§ **Work item**: Each line of data below is to be returned exactly, leaving out any picture.

(Exercise material)

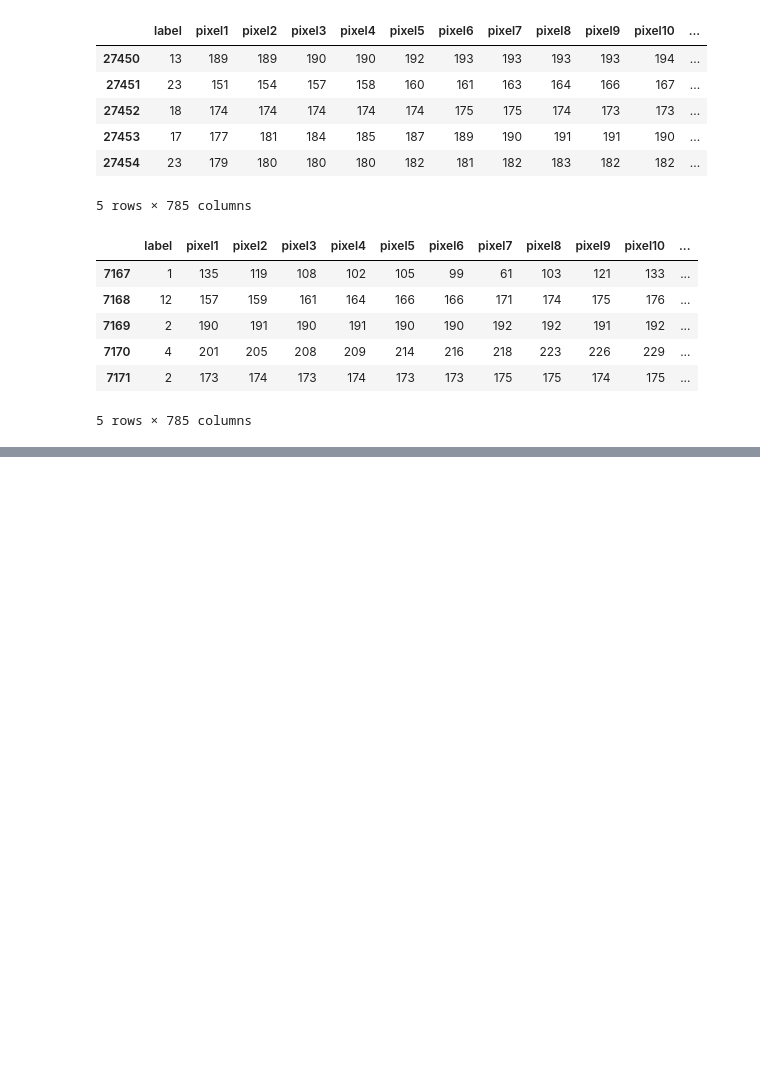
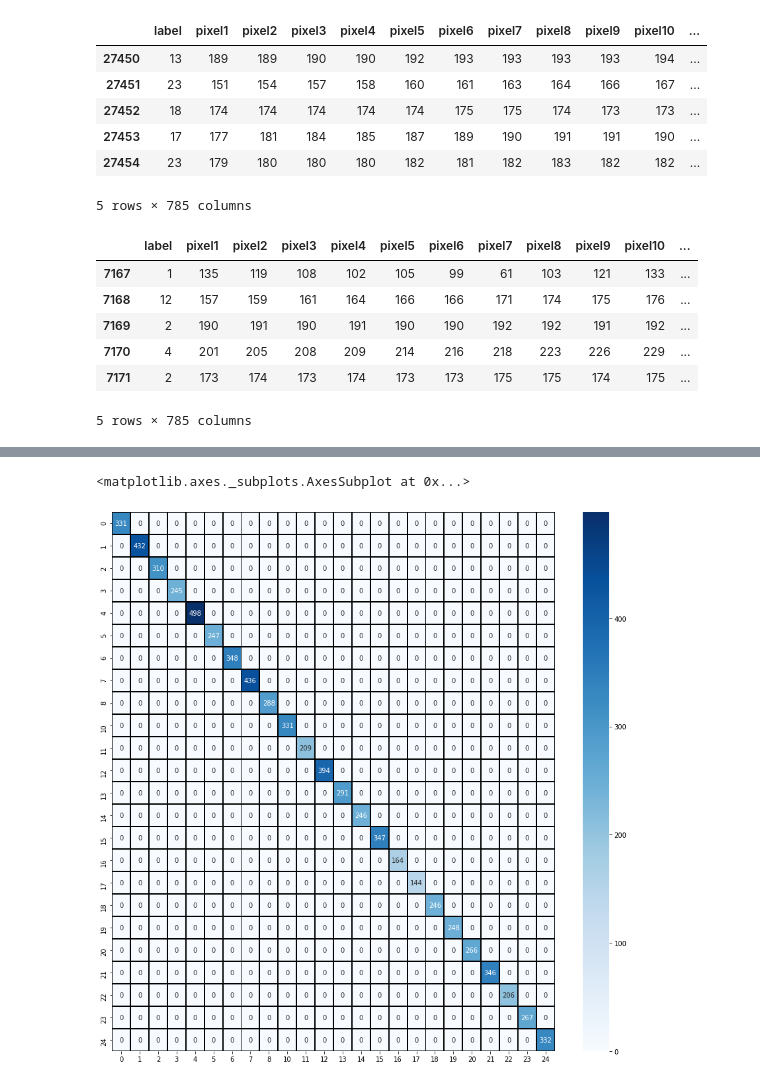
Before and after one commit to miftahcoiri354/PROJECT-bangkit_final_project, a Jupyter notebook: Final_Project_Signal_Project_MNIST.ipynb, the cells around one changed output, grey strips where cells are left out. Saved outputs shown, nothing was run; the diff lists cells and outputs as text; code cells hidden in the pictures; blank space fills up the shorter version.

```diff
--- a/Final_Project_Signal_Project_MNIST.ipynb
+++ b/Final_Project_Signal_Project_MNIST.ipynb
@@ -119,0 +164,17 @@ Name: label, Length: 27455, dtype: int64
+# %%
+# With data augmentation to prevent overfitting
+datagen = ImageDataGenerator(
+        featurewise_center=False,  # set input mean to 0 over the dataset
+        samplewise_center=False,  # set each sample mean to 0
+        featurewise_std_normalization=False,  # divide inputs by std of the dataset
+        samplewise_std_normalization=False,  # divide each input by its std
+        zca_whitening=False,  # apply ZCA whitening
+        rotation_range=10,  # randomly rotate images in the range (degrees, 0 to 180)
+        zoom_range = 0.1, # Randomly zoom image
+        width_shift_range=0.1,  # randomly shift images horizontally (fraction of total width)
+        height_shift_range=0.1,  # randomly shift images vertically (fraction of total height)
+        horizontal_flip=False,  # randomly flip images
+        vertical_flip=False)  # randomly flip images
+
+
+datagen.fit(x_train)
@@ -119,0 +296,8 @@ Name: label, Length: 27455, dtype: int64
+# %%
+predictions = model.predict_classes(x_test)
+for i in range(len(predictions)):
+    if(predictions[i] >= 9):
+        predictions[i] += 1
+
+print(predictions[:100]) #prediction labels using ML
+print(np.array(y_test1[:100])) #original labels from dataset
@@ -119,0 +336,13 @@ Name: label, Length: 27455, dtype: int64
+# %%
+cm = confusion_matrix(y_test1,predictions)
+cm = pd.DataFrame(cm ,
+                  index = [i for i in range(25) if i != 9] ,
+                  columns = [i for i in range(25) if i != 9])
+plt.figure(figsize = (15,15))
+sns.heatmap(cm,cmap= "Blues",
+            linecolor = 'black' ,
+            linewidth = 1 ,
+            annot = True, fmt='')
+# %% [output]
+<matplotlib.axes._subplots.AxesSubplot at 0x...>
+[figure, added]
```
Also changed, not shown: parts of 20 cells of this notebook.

(End Exercise material)

§ **Written answer**:
Before and after one commit to miftahcoiri354/PROJECT-bangkit_final_project, a Jupyter notebook: Final_Project_Signal_Project_MNIST.ipynb, the cells around one changed output, grey strips where cells are left out. Saved outputs shown, nothing was run; the diff lists cells and outputs as text; code cells hidden in the pictures; blank space fills up the shorter version.

```diff
--- a/Final_Project_Signal_Project_MNIST.ipynb
+++ b/Final_Project_Signal_Project_MNIST.ipynb
@@ -119,0 +164,17 @@ Name: label, Length: 27455, dtype: int64
+# %%
+# With data augmentation to prevent overfitting
+datagen = ImageDataGenerator(
+        featurewise_center=False,  # set input mean to 0 over the dataset
+        samplewise_center=False,  # set each sample mean to 0
+        featurewise_std_normalization=False,  # divide inputs by std of the dataset
+        samplewise_std_normalization=False,  # divide each input by its std
+        zca_whitening=False,  # apply ZCA whitening
+        rotation_range=10,  # randomly rotate images in the range (degrees, 0 to 180)
+        zoom_range = 0.1, # Randomly zoom image
+        width_shift_range=0.1,  # randomly shift images horizontally (fraction of total width)
+        height_shift_range=0.1,  # randomly shift images vertically (fraction of total height)
+        horizontal_flip=False,  # randomly flip images
+        vertical_flip=False)  # randomly flip images
+
+
+datagen.fit(x_train)
@@ -119,0 +296,8 @@ Name: label, Length: 27455, dtype: int64
+# %%
+predictions = model.predict_classes(x_test)
+for i in range(len(predictions)):
+    if(predictions[i] >= 9):
+        predictions[i] += 1
+
+print(predictions[:100]) #prediction labels using ML
+print(np.array(y_test1[:100])) #original labels from dataset
@@ -119,0 +336,13 @@ Name: label, Length: 27455, dtype: int64
+# %%
+cm = confusion_matrix(y_test1,predictions)
+cm = pd.DataFrame(cm ,
+                  index = [i for i in range(25) if i != 9] ,
+                  columns = [i for i in range(25) if i != 9])
+plt.figure(figsize = (15,15))
+sns.heatmap(cm,cmap= "Blues",
+            linecolor = 'black' ,
+            linewidth = 1 ,
+            annot = True, fmt='')
+# %% [output]
+<matplotlib.axes._subplots.AxesSubplot at 0x...>
+[figure, added]
```
Also changed, not shown: parts of 20 cells of this notebook.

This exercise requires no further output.